Effects of GRS, MDS and their interaction on metabolic traits were analysed for the changes in the Food4Me online intervention (Table 2). Total cholesterol was the only variable that showed differences depending on GRS levels during the follow-up period (low vs. high GRS: −0.21 ± 0.04 mmol/L vs. −0.09 ± 0.04 mmol/L; p = 0.043). On the other hand, significant differences were found for BMI (low vs. high MDS: −0.22 ± 0.04 kg/m2 vs. −0.40 ± 0.05 kg/m2; p = 0.011), WC (low vs. high MDS: −0.009 ± 0.002 m vs. −0.015 ± 0.002 m; p = 0.010) and glucose concentration (low vs. high MDS: −0.23 ± 0.04 mmol/L vs. −0.36 ± 0.04 mmol/L; p = 0.022), according to MDS levels of change during the 6 months, with a greater reduction for those participants who presented with higher MDS values. Moreover, total carotenoids showed significant interactions between GRS and MDS for the change from baseline.
Subsequently, differences during the Food4Me intervention between the MDS at each level of the GRS were assessed (Figure 2). Greater results were detected in those volunteers with a low GRS when they presented a higher value in MDS for both anthropometrical measurements (Figure 2a: −0.176 kg/m2 vs. −0.385 kg/m2 with p = 0.048 for BMI; and Figure 2b: −0.007 m vs. −0.017 m with p = 0.010 for WC), but no interactions of GRS x MDS were detected (p for interaction = 0.689 for BMI and p for interaction = 0.226 for WC). However, the intervention caused slight differences for glucose in individuals with a high GRS, showing a greater reduction in those participants with a high MDS, although no significant differences were observed (Figure 2c: −0.306 mmol/L vs. −0.413 mmol/L with p = 0.061). Regarding cholesterol, a decrease after 6 months was observed (Figure 2d), being greater in those individuals with a lower GRS, independently of MDS level (p-value = 0.042).
Interestingly, concentrations of total circulating carotenoids showed significant differences depending on MDS level only for those volunteers with a high GRS. Those individuals with a high MDS exhibited a greater reduction than those with a low MDS in carotenoids during the follow-up period (Figure 2e: −0.006 μmol/L vs. −0.163 μmol/L, p = 0.007). No significant differences were detected for the Omega3 index (Figure 2f).

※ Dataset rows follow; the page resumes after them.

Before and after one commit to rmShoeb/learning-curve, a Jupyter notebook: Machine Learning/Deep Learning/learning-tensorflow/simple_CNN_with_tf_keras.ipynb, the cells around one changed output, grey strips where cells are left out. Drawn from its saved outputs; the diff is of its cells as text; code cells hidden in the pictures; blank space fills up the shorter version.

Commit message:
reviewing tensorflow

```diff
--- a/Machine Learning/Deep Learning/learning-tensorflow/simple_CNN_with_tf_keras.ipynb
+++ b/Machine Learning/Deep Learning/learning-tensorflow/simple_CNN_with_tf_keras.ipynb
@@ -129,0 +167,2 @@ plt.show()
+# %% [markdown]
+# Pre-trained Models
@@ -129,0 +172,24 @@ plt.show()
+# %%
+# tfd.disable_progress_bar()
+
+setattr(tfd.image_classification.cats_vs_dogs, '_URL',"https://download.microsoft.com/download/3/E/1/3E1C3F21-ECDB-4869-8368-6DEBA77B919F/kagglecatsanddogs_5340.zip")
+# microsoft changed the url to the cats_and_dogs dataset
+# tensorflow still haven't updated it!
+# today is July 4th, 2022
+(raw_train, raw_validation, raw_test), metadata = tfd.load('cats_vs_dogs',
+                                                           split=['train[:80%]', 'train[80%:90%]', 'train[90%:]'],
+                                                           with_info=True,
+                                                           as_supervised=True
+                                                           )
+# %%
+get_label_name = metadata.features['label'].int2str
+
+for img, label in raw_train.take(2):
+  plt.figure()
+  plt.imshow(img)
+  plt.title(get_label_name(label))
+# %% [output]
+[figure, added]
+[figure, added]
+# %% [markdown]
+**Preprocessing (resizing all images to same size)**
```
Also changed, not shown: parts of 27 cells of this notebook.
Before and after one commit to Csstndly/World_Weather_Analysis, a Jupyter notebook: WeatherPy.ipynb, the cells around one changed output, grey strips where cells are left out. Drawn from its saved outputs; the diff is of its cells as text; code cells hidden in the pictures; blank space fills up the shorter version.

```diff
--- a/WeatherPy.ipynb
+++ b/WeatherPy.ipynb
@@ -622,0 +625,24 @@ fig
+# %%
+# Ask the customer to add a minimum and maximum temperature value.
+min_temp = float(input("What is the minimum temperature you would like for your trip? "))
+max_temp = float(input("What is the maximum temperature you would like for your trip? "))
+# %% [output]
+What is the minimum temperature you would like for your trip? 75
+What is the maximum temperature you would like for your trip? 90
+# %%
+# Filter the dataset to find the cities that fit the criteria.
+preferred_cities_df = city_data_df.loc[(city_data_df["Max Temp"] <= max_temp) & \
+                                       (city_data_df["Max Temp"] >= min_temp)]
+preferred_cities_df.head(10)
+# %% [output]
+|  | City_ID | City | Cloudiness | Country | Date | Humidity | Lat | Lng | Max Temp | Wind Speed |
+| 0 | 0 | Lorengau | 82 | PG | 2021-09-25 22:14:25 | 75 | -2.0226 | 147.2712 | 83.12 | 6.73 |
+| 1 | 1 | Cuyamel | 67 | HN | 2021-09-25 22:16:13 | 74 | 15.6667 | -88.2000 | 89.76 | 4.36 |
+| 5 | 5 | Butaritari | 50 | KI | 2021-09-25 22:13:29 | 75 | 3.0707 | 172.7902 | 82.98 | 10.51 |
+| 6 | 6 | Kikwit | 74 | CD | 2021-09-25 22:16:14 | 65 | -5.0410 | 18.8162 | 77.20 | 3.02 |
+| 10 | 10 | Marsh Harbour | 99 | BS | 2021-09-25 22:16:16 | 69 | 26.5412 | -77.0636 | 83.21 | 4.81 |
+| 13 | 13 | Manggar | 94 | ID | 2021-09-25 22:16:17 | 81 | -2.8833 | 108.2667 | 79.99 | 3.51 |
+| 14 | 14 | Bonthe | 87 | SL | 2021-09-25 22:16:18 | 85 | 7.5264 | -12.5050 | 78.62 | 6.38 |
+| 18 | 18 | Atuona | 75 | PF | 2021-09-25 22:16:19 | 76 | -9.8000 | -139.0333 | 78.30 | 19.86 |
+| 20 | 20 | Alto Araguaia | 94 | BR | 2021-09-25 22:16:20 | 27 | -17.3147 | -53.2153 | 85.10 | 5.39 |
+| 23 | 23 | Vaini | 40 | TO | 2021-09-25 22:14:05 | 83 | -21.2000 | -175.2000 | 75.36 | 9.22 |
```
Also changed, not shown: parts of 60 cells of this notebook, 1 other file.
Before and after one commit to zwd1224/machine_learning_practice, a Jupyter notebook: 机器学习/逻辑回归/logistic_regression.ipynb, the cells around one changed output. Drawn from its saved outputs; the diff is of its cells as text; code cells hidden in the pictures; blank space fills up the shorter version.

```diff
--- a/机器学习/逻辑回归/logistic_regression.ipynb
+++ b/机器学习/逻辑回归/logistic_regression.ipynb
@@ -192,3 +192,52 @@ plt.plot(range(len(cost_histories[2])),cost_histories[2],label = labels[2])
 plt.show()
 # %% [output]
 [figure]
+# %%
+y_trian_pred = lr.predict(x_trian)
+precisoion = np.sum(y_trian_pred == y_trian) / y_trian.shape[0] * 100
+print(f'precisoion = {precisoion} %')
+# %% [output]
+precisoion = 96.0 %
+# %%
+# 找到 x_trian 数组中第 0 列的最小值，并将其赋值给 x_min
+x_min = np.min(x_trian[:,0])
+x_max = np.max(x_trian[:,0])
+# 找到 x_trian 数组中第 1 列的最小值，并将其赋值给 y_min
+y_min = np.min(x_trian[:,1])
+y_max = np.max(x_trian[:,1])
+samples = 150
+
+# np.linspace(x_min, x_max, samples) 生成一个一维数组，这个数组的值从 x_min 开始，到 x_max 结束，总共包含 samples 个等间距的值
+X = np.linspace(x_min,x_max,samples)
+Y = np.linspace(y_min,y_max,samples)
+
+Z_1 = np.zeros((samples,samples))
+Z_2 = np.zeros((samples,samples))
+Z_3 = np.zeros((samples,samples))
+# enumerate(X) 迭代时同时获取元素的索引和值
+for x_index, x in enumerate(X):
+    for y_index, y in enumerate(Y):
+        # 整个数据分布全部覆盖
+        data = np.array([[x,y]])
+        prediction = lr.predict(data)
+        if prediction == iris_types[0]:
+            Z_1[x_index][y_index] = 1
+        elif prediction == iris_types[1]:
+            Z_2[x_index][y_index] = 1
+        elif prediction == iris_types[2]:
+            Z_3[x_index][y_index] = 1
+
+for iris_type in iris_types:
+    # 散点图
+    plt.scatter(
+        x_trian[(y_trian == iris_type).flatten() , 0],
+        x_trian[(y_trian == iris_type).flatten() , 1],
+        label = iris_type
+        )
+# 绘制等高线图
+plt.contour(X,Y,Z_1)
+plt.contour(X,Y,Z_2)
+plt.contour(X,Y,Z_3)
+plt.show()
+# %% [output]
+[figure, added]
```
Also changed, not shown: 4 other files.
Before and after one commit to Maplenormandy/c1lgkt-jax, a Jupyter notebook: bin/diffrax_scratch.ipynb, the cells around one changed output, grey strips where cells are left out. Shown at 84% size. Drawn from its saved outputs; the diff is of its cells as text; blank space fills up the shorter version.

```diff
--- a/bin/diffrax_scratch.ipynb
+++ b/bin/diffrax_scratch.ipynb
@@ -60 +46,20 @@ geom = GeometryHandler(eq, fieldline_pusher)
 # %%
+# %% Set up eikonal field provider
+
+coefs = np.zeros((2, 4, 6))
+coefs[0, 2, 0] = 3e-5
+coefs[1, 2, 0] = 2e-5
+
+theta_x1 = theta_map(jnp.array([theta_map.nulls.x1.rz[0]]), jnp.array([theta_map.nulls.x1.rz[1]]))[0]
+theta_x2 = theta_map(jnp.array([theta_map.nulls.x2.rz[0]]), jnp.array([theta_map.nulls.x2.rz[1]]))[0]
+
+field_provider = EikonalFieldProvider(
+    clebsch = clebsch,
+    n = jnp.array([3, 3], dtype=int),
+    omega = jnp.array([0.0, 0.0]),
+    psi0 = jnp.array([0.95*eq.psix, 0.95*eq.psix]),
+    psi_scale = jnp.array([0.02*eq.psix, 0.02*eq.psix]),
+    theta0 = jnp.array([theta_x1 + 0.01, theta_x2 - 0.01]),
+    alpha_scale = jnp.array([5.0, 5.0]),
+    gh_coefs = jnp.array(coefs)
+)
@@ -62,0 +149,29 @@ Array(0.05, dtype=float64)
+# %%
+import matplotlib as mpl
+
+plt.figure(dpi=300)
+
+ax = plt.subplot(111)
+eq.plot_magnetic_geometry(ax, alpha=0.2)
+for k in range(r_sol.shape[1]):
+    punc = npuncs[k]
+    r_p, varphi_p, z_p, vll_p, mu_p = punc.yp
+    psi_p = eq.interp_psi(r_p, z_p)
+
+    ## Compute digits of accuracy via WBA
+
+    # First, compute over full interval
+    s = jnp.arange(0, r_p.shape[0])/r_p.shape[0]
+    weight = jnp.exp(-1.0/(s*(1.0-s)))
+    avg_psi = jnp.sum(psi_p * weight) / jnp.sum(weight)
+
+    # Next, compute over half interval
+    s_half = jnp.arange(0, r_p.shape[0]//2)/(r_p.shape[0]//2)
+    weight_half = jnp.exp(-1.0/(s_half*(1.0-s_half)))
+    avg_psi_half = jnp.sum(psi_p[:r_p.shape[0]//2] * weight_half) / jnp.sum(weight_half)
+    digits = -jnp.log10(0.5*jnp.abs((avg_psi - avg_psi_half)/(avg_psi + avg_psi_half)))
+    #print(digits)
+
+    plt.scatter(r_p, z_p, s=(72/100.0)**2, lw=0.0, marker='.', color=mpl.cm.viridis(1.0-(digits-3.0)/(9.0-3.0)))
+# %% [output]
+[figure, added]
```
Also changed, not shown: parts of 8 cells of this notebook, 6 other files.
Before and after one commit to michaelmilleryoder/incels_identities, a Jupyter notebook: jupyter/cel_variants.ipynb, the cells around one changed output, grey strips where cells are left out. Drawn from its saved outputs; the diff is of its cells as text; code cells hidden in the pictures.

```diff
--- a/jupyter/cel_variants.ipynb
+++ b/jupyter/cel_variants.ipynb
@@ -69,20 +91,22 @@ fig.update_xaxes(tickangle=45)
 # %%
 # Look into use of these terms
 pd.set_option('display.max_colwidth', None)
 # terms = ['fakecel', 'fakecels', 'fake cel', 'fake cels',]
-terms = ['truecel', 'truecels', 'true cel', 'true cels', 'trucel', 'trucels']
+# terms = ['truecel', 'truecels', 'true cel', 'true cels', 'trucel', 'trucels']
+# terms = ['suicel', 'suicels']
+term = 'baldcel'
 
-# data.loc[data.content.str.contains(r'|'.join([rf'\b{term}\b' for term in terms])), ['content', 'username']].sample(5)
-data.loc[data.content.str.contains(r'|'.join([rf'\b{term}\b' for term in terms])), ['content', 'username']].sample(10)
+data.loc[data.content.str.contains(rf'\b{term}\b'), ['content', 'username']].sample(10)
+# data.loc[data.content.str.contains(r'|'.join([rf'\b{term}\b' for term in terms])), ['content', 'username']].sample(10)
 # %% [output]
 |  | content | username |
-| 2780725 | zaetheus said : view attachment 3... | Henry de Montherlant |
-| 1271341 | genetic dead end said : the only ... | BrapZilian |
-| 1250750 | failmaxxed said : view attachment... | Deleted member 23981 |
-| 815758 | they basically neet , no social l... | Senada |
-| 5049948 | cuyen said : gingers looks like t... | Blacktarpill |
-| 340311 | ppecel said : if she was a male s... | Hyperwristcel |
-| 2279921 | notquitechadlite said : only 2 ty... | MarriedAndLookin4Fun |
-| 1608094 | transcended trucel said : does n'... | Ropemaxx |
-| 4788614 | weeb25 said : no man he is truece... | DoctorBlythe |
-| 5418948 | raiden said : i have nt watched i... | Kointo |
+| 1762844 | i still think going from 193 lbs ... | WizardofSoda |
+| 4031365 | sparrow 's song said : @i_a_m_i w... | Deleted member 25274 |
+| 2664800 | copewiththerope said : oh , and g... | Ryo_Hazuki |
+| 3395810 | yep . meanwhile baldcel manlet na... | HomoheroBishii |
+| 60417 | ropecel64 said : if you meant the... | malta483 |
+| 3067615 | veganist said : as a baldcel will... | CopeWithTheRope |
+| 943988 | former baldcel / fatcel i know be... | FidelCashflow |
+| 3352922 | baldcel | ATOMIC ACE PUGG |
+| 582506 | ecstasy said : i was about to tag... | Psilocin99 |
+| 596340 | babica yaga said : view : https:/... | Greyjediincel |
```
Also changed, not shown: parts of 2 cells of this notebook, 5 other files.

Sensitivity analyses (data not included) were performed, considering separately each SNP that was included in the GRS, to determine which specific SNPs might influence the interaction between GRS and MDS with total carotenoids in the blood. Significant differences were found between high and low MDS levels when participants carried both risk alleles for rs6564851 in BCMO1 (−0.140; p = 0.0497), rs1042714 in ADRB2 (−0.224; p = 0.016), and rs2228570 in VDR (−0.231; p = 0.042).
When MDS changes were analysed after the follow-up period in the Food4Me study, a global slight improvement in the overall score was observed (ΔMDS = 0.40 ± 0.05, p < 0.001), without differences based on the GRS levels.
Finally, the associations between variations in MDS at 6 months were analysed, in order to determine overall changes in anthropometrical and biochemical variables as well as differences between subjects with low and high GRS (Table 3). Significant reductions were found for BMI (−0.07 ± 0.02 kg/m2), WC (−0.002 ± 0.001 m) and glucose concentrations (−0.05 ± 0.02 mmol/L) and no significant differences in changes were detected between the low and high levels of GRS for other variables.

4. Discussion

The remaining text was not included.